If a line in the listing below holds the word "target", it counts toward the total; report that total alone.

+++ Task inputs

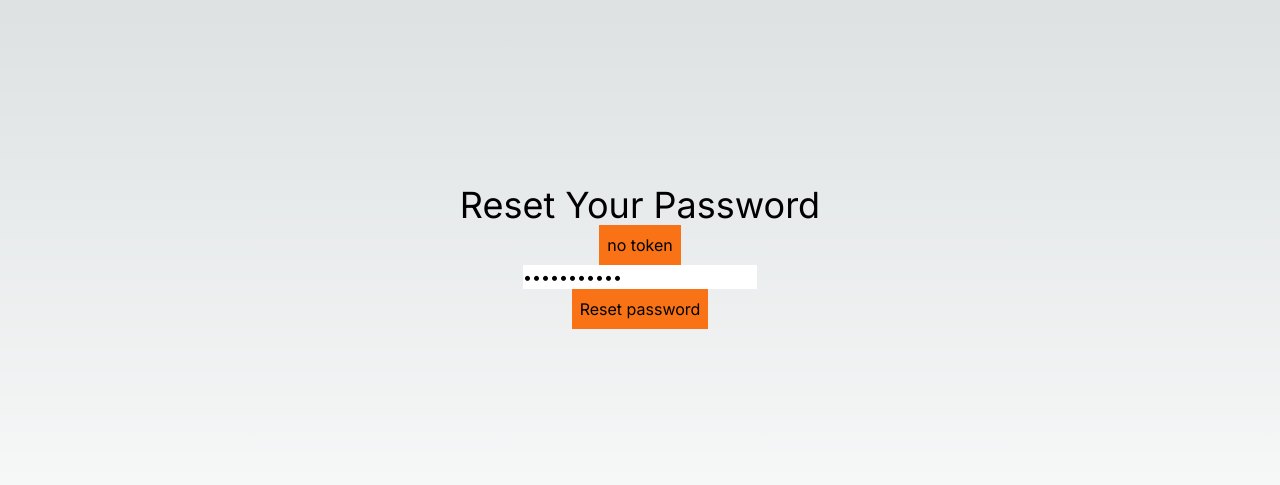
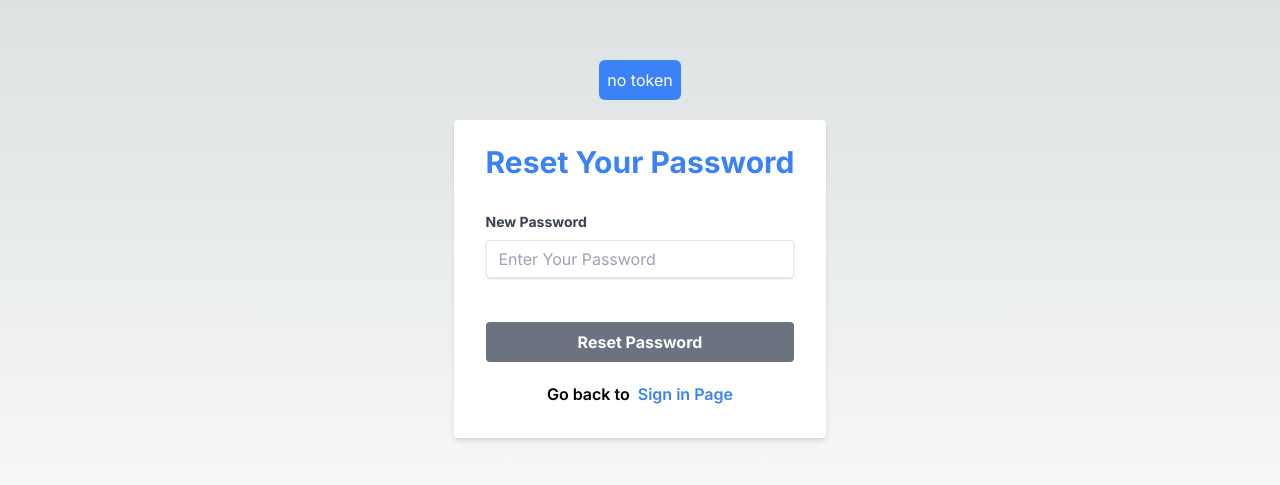
Before and after one commit to fevziatanoglu/Next.js-Auth, a Next.js app: page /forgotpassword in a window 1280 px wide. Shown: the part 143-628 px from the top of the page. Built offline with nearby package versions, Linux system fonts and the light colour scheme.

Commit message:
Forgot Password Fixes & Styling

```diff
--- a/src/app/api/users/forgotpassword/route.ts
+++ b/src/app/api/users/forgotpassword/route.ts
@@ -16,7 +16,7 @@ export async function POST(request: NextRequest) {
         // find user by forgot password token and expiry is bigger than now's date
         const user = await User.findOne({ forgotPasswordToken: token });
         if (!user) {
-            return NextResponse.json({ message: "Invalid token" }, { status: 500 })
+            throw new Error("Invalid token");
         }
 
         // hash password
@@ -27,7 +27,7 @@ export async function POST(request: NextRequest) {
         user.password = newPassword;
         await user.save();
 
-        return NextResponse.json({ message: "password changed successfully" }, { status: 200});
+        return NextResponse.json({ message: "Password changed successfully." }, { status: 200});
 
     } catch (error: any) {
         return NextResponse.json({ message: error.message }, { status: error.status || 500 });
--- a/src/app/forgotpassword/page.tsx
+++ b/src/app/forgotpassword/page.tsx
@@ -3,19 +3,25 @@
 import axios from "axios";
 import Link from "next/link";
 import React, { useEffect, useState } from "react";
+import { toast } from "react-hot-toast";
 
 export default function VerifyEmailPage() {
   const [token, setToken] = useState("");
-  const [error, setError] = useState(false);
-  const [newPassword, setNewPassword] = useState("newpassword");
+  const [isLoading , setIsLoading] = useState(false);
+  const [newPassword, setNewPassword] = useState("");
 
-  const resetPassword = async () => {
+  const resetPassword = async ( e : React.FormEvent<HTMLElement>) => {
+    e.preventDefault();
     try {
-      const response = await axios.post("/api/users/forgotpassword", { token, newPassword });
-      console.log(response);
+      setIsLoading(true);
+      await axios.post("/api/users/forgotpassword", {token,newPassword,}).then(response =>{
+      toast.success(response.data.message);
+      })
     } catch (error: any) {
-      setError(true);
-      console.log(error);
+
+      toast.error(error.response.data.message);
+    }finally{
+      setIsLoading(false);
     }
   };
 
@@ -25,43 +31,52 @@ export default function VerifyEmailPage() {
     setToken(urlToken || "");
   }, []);
 
-  // useEffect(() => {
-  //     if(token.length > 0) {
-  //         verifyUserEmail();
-  //     }
-  // }, [token]);
-
   return (
-    <div className="flex flex-col items-center justify-center min-h-screen py-2">
-      <h1 className="text-4xl">Reset Your Password</h1>
-      <h2 className="p-2 bg-orange-500 text-black">
-        {token ? `${token}` : "no token"}
+    <div className="flex flex-col items-center justify-center min-h-screen gap-5 py-2">
+      <h2 className="p-2 bg-blue-500 text-white rounded-md">
+        {token ? `token : ${token}` : "no token"}
       </h2>
 
+      <form
+      onSubmit={(e)=>resetPassword(e)}
+      className="bg-white shadow-md rounded flex flex-col justify-center gap-2 px-8 pt-6 pb-8 mb-4">
+        <h1 className="text-3xl font-bold text-blue-500 mb-6">
+          Reset Your Password
+        </h1>
+
+        {/* password */}
+        <div className="mb-6">
+          <label className="block text-gray-700 text-sm font-bold mb-2">
+            New Password
+          </label>
           <input
-        className="text-black"
+            className="shadow appearance-none border  rounded w-full py-2 px-3 text-gray-700 mb-3 leading-tight focus:outline-none focus:shadow-outline"
+            id="password"
             type="password"
+            placeholder="Enter Your Password"
             value={newPassword}
             onChange={(e) => {
               setNewPassword(e.target.value);
             }}
-      ></input>
+          />
+        </div>
 
-      <button className="bg-orange-500 p-2" onClick={resetPassword}>Reset password</button>
+        {/* sign in */}
+        <button
+          disabled={(newPassword.length < 5)}
+          className=" bg-blue-500 hover:bg-blue-700 text-white disabled:bg-gray-500 font-bold py-2 px-4 rounded focus:outline-none focus:shadow-outline"
+          type="submit"
+        >
+          {isLoading ? "Loading..." : "Reset Password"}
+        </button>
 
-      {/* {verified && (
-                <div>
-                    <h2 className="text-2xl">Email Verified</h2>
-                    <Link href="/login">
-                        Login
-                    </Link>
+
+        <div className="text-black flex justify-center gap-2 mt-3 font-semibold">
+            <p>Go back to</p> <Link className="text-blue-500" href={"/login"}>Sign in Page</Link>
         </div>
-            )} */}
-      {error && (
-        <div>
-          <h2 className="text-2xl bg-red-500 text-black">Error</h2>
-        </div>
-      )}
+
+
+      </form>
     </div>
   );
 }
--- a/src/app/login/page.tsx
+++ b/src/app/login/page.tsx
@@ -42,13 +42,18 @@ export default function LoginPage() {
     e.preventDefault();
     // SEND VERİFY EMAIL
     try {
+      setIsLoading(true);
       await axios.post("/api/email/sendEmail", {
         email: loginForm.email,
         emailType: "RESET",
         userId: "empty",
-      });
+      }).then(response =>{
+        toast.success(response.data.message);
+      })
     } catch (error: any) {
-      console.log(error);
+      toast.success(error.response.data.message);
+    }finally{
+      setIsLoading(false);
     }
   };
 
```
Lines whose indentation alone changed are shown as unchanged.
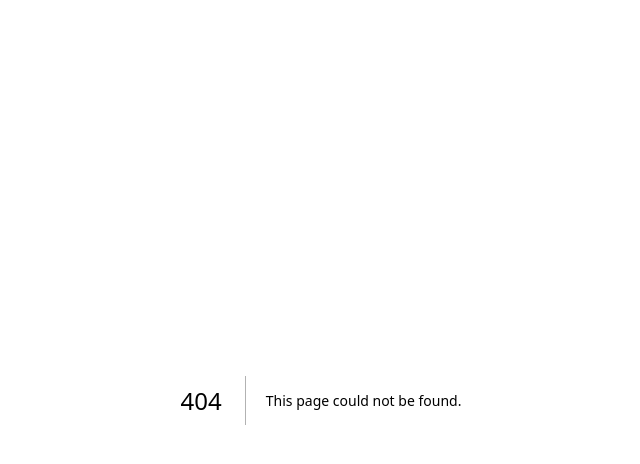
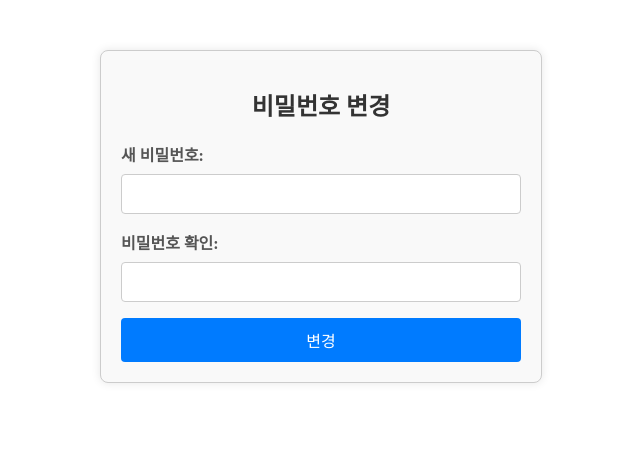
Before and after one commit to TripTune-Project/TripTune-Frontend, a Next.js app: page /Find/ChangePassword in a window 1280 px wide. Before the commit this address had no page. Shown: the top 464 px of the page, without its empty margins (319-959 px from the left). Built offline with nearby package versions, Linux system fonts and the light colour scheme.

Commit message:
[24-07-16] 7월 16일 간단한 테스트 (#35)

```diff
--- a/src/api/logoutApi.ts
+++ b/src/api/logoutApi.ts
@@ -3,9 +3,12 @@ import Cookies from 'js-cookie';
 
 export const logoutApi = async () => {
 	const accessToken = Cookies.get('trip-tune_at');
+	const userId = Cookies.get('userId');
 	if (accessToken) {
 		try {
-			const response = await axios.patch('/api/members/logout', {}, {
+			const response = await axios.patch('/api/members/logout', {
+				userId: userId,
+			}, {
 				headers: {
 					'Authorization': `Bearer ${accessToken}`
 				}
--- /dev/null
+++ b/src/app/Find/ChangePassword/page.tsx
@@ -0,0 +1,90 @@
+"use client";
+
+import { Suspense, useEffect, useState } from 'react';
+import { useSearchParams, useRouter } from 'next/navigation';
+import styles from '../../../styles/ChangePasswordPage.module.css';
+
+const ChangePassword = () => {
+	const searchParams = useSearchParams();
+	const router = useRouter();
+	const token = searchParams.get('token');
+	const [newPassword, setNewPassword] = useState('');
+	const [confirmPassword, setConfirmPassword] = useState('');
+
+	useEffect(() => {
+		if (!token) {
+			console.error('No token found');
+		}
+	}, [token]);
+
+	const handlePasswordChange = async (e: React.FormEvent) => {
+		e.preventDefault();
+
+		if (!token) {
+			alert('유효하지 않은 토큰입니다.');
+			return;
+		}
+
+		if (newPassword !== confirmPassword) {
+			alert('비밀번호가 일치하지 않습니다.');
+			return;
+		}
+
+		try {
+			const response = await fetch('/api/reset-password', {
+				method: 'POST',
+				headers: {
+					'Content-Type': 'application/json',
+				},
+				body: JSON.stringify({ token, newPassword }),
+			});
+
+			const data = await response.json();
+
+			if (data.success) {
+				alert('비밀번호가 성공적으로 변경되었습니다.');
+				router.push('/Login');
+			} else {
+				alert('비밀번호 변경에 실패했습니다.');
+			}
+		} catch (error) {
+			console.error('Error:', error);
+			alert('비밀번호 변경에 실패했습니다.');
+		}
+	};
+
+	return (
+		<div className={styles.container}>
+			<h1 className={styles.title}>비밀번호 변경</h1>
+			<form onSubmit={handlePasswordChange} className={styles.form}>
+				<label htmlFor="newPassword" className={styles.label}>새 비밀번호:</label>
+				<input
+					type="password"
+					id="newPassword"
+					value={newPassword}
+					onChange={(e) => setNewPassword(e.target.value)}
+					required
+					className={styles.input}
+				/>
+				<label htmlFor="confirmPassword" className={styles.label}>비밀번호 확인:</label>
+				<input
+					type="password"
+					id="confirmPassword"
+					value={confirmPassword}
+					onChange={(e) => setConfirmPassword(e.target.value)}
+					required
+					className={styles.input}
+				/>
+				<button type="submit" className={styles.button}>변경</button>
+			</form>
+		</div>
+	);
+};
+
+const ChangePasswordPage = () => (
+	<Suspense fallback={<div>Loading...</div>}>
+		<ChangePassword />
+	</Suspense>
+);
+
+export default ChangePasswordPage;
--- a/src/app/Find/page.tsx
+++ b/src/app/Find/page.tsx
@@ -43,8 +43,7 @@ const FindPage: React.FC = () => {
 		try {
 			const responseMessage = await requestFindId(email);
 			if (responseMessage) {
-				// setMessage(`당신의 아이디는 ${responseMessage.data.userId} 입니다.`);
-				setMessage(`당신의 아이디는 ${"hyo814"} 입니다.`);
+				setMessage(`당신의 아이디는 ${responseMessage.data.userId} 입니다.`);
 				setErrorMessage('');
 				setAlertSeverity('success');
 			} else {
--- a/src/app/header.tsx
+++ b/src/app/header.tsx
@@ -12,6 +12,7 @@ import {useRouter} from "next/navigation";
 
 const Header = () => {
   const router = useRouter();
+  const userId = Cookies.get('userId');
   const [loginTrue, setLoginTrue] = useState<boolean>(false);
   const [isModalOpen, setIsModalOpen] = useState(false);
   const [alertOpen, setAlertOpen] = useState(false);
@@ -79,7 +80,7 @@ const Header = () => {
         {loginTrue ? (
           <>
             <li className={styles.header_link}>
-              {"hyo814"} 님
+              {userId} 님
             </li>
             <li className={styles.header_link}>
               <Button onClick={openModal} variant="text" size="large">로그아웃</Button>
--- a/src/hooks/useLogin.ts
+++ b/src/hooks/useLogin.ts
@@ -14,10 +14,11 @@ const useLogin = () => {
   const loginUser = useCallback(async (data: LoginData) => {
     try {
       const response = await axios.post('/api/members/login', data);
-      const { accessToken, refreshToken } = response.data.data;
+      const { accessToken, refreshToken, userId } = response.data.data;
 
       setEncryptedCookie('trip-tune_at', accessToken, 7);
       setEncryptedCookie('trip-tune_rt', refreshToken, 7);
+      setEncryptedCookie('userId', userId, 7);
 
       return response.data;
     } catch (error) {
--- /dev/null
+++ b/src/styles/ChangePasswordPage.module.css
@@ -0,0 +1,50 @@
+.container {
+    max-width: 400px;
+    margin: 50px auto;
+    padding: 20px;
+    border: 1px solid #ccc;
+    border-radius: 8px;
+    box-shadow: 0 0 10px rgba(0, 0, 0, 0.1);
+    background-color: #f9f9f9;
+}
+
+.title {
+    text-align: center;
+    margin-bottom: 20px;
+    font-size: 24px;
+    color: #333;
+}
+
+.form {
+    display: flex;
+    flex-direction: column;
+}
+
+.label {
+    margin-bottom: 8px;
+    font-weight: bold;
+    color: #555;
+}
+
+.input {
+    margin-bottom: 16px;
+    padding: 10px;
+    border: 1px solid #ccc;
+    border-radius: 4px;
+    font-size: 16px;
+}
+
+.button {
+    padding: 10px;
+    border: none;
+    border-radius: 4px;
+    background-color: #007bff;
+    color: white;
+    font-size: 16px;
+    cursor: pointer;
+    transition: background-color 0.3s ease;
+}
+
+.button:hover {
+    background-color: #0056b3;
+}
```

++++++

_Solved exercise_. 3